▸ Revision tracking records:
***

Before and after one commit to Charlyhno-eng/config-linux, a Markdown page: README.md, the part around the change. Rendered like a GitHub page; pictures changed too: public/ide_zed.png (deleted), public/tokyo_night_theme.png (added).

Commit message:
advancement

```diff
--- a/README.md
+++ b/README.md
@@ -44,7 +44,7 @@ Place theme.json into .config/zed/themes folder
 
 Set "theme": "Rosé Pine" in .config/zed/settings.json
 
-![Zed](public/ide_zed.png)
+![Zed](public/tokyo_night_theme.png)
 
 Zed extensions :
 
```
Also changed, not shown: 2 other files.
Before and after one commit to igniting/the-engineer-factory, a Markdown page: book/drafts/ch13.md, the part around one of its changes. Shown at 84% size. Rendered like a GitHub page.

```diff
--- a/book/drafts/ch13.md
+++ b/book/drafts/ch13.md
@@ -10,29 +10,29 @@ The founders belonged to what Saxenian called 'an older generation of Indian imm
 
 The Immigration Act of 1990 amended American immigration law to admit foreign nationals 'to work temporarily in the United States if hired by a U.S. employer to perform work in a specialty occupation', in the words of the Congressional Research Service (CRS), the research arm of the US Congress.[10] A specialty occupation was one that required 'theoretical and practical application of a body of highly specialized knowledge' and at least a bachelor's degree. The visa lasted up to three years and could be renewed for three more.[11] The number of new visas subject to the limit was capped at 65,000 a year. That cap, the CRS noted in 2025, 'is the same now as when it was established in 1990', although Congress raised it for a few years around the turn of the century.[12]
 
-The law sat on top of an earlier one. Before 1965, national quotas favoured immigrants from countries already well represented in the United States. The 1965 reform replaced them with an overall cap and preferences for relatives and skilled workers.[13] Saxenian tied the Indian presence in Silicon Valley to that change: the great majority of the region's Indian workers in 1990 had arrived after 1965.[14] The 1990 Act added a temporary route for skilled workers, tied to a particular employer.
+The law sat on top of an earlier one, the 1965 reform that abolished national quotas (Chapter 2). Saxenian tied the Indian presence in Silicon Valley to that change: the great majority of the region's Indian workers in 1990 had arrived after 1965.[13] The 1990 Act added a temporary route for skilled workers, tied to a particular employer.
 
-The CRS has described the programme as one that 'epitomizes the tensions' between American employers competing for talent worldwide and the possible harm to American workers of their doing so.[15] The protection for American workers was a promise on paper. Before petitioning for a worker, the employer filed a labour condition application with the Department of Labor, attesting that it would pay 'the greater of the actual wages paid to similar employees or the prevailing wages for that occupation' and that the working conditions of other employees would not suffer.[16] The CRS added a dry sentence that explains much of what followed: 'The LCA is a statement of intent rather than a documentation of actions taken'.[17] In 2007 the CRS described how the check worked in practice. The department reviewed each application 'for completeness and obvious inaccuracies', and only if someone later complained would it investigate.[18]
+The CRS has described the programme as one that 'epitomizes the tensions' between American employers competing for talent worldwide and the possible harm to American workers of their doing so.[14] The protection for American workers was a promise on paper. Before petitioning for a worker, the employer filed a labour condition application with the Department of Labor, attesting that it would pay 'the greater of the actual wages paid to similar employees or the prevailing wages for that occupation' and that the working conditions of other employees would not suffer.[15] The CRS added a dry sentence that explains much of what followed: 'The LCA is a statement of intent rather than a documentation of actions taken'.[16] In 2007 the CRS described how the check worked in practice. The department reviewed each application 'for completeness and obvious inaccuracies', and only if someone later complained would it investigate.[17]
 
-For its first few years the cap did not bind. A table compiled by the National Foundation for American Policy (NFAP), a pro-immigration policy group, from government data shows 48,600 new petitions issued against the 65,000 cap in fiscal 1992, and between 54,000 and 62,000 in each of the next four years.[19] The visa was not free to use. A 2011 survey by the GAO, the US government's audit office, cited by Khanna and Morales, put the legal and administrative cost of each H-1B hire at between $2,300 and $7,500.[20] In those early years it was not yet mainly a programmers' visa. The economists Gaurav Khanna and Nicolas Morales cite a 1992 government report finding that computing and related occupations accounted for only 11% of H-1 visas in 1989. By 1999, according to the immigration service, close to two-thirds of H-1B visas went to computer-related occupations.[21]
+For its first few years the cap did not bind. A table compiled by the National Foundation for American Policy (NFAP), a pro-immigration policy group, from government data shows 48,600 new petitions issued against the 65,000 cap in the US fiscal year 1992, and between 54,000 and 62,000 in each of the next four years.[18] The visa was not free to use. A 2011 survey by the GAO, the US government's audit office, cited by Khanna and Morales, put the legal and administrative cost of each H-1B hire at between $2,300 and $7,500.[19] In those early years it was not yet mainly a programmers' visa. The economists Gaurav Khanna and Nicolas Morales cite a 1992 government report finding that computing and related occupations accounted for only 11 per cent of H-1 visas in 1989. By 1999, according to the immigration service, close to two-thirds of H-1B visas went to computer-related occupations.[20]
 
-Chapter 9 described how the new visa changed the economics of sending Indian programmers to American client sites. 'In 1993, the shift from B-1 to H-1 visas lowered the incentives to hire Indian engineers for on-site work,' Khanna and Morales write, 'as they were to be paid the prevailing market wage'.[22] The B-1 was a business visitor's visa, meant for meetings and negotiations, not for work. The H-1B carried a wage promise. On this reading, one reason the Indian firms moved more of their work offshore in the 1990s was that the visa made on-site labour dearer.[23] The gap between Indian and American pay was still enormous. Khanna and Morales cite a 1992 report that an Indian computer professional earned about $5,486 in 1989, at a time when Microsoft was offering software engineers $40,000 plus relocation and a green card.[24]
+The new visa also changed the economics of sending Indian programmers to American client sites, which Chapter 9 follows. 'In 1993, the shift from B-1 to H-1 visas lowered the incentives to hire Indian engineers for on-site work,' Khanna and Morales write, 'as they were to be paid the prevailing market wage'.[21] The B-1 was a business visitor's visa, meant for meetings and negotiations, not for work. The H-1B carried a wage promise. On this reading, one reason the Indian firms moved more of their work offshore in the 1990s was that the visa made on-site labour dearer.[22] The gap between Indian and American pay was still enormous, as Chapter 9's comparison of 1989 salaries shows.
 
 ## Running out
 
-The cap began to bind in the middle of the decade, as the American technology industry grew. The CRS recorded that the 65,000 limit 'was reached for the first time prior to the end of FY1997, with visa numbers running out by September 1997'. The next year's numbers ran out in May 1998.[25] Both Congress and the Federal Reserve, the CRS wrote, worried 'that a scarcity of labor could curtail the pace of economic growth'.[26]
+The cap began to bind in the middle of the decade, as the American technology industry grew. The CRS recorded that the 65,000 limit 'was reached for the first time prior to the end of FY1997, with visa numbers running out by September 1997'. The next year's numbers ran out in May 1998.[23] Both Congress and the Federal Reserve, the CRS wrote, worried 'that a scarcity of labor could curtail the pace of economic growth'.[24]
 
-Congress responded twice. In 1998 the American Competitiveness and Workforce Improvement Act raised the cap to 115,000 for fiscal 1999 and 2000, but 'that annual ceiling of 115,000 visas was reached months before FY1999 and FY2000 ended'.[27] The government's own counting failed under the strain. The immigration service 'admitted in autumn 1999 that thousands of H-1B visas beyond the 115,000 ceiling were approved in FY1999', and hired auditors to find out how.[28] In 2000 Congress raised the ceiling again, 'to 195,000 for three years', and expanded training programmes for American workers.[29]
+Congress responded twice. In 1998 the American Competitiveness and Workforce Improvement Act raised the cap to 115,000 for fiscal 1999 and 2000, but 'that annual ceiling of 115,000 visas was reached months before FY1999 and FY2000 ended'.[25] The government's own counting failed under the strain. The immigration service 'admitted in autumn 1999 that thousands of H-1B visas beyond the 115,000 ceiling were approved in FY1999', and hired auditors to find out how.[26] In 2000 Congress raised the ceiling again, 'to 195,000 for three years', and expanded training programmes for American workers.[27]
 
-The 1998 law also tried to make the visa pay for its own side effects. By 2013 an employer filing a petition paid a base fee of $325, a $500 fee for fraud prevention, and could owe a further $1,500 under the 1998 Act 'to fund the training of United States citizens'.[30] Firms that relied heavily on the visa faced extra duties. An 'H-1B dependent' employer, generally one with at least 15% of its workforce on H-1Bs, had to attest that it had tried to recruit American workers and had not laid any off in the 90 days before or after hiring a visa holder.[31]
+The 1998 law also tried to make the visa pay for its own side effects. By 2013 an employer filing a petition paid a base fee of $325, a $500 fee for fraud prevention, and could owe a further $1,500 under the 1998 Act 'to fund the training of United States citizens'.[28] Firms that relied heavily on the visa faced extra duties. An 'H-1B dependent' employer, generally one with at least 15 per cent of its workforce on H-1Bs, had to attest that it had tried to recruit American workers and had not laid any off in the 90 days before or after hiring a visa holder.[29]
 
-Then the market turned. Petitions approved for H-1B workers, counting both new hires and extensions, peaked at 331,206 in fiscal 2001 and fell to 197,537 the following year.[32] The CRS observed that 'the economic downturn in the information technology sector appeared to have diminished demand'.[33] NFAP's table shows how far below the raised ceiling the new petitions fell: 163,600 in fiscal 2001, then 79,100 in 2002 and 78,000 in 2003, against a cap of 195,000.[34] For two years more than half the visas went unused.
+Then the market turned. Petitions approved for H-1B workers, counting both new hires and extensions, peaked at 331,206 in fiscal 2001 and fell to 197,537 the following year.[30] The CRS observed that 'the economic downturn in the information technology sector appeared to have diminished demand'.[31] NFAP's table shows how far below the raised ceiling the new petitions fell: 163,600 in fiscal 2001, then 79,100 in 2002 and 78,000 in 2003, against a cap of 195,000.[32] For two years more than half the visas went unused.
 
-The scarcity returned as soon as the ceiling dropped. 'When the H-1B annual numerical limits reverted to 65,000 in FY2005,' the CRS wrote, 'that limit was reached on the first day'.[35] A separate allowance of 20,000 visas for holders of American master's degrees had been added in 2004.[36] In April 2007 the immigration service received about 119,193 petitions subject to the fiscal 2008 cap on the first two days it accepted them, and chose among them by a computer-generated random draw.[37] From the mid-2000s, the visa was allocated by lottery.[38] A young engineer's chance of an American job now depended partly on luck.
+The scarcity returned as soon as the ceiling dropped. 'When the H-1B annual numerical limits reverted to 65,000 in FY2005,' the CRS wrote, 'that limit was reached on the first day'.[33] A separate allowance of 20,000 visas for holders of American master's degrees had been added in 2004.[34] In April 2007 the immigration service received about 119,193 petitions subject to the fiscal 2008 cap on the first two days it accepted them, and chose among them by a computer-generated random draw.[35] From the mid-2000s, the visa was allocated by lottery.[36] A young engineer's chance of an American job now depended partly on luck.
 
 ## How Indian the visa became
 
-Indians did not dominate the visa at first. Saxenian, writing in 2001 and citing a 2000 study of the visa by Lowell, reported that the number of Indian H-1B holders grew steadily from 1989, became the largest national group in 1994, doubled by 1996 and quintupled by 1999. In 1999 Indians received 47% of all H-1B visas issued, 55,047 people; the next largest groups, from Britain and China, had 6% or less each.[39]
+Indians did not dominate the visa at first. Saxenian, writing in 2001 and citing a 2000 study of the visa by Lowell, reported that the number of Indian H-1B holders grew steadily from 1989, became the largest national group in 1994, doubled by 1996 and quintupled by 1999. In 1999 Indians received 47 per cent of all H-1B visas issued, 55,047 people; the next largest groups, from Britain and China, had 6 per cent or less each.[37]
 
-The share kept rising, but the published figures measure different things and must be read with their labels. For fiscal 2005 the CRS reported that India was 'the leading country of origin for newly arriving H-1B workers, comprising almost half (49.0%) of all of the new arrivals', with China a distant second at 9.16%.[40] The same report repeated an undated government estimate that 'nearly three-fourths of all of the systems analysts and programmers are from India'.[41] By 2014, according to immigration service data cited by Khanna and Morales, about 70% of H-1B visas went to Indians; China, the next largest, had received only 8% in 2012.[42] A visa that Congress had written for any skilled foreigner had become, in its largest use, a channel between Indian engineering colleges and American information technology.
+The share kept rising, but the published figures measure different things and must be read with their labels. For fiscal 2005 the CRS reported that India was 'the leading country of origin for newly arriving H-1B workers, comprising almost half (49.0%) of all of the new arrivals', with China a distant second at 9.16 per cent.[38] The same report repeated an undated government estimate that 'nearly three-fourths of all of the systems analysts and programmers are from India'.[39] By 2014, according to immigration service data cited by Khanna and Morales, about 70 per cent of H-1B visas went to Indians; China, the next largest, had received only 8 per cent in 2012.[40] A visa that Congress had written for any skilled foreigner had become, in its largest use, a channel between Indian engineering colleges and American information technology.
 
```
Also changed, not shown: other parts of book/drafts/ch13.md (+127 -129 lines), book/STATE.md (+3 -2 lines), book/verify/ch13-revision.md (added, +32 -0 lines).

***

▸ Task details:
Please go line by line through the records above, copying each one that holds the string "middle".

▸ Written solution:
-The cap began to bind in the middle of the decade, as the American technology industry grew. The CRS recorded that the 65,000 limit 'was reached for the first time prior to the end of FY1997, with visa numbers running out by September 1997'. The next year's numbers ran out in May 1998.[25] Both Congress and the Federal Reserve, the CRS wrote, worried 'that a scarcity of labor could curtail the pace of economic growth'.[26]
+The cap began to bind in the middle of the decade, as the American technology industry grew. The CRS recorded that the 65,000 limit 'was reached for the first time prior to the end of FY1997, with visa numbers running out by September 1997'. The next year's numbers ran out in May 1998.[23] Both Congress and the Federal Reserve, the CRS wrote, worried 'that a scarcity of labor could curtail the pace of economic growth'.[24]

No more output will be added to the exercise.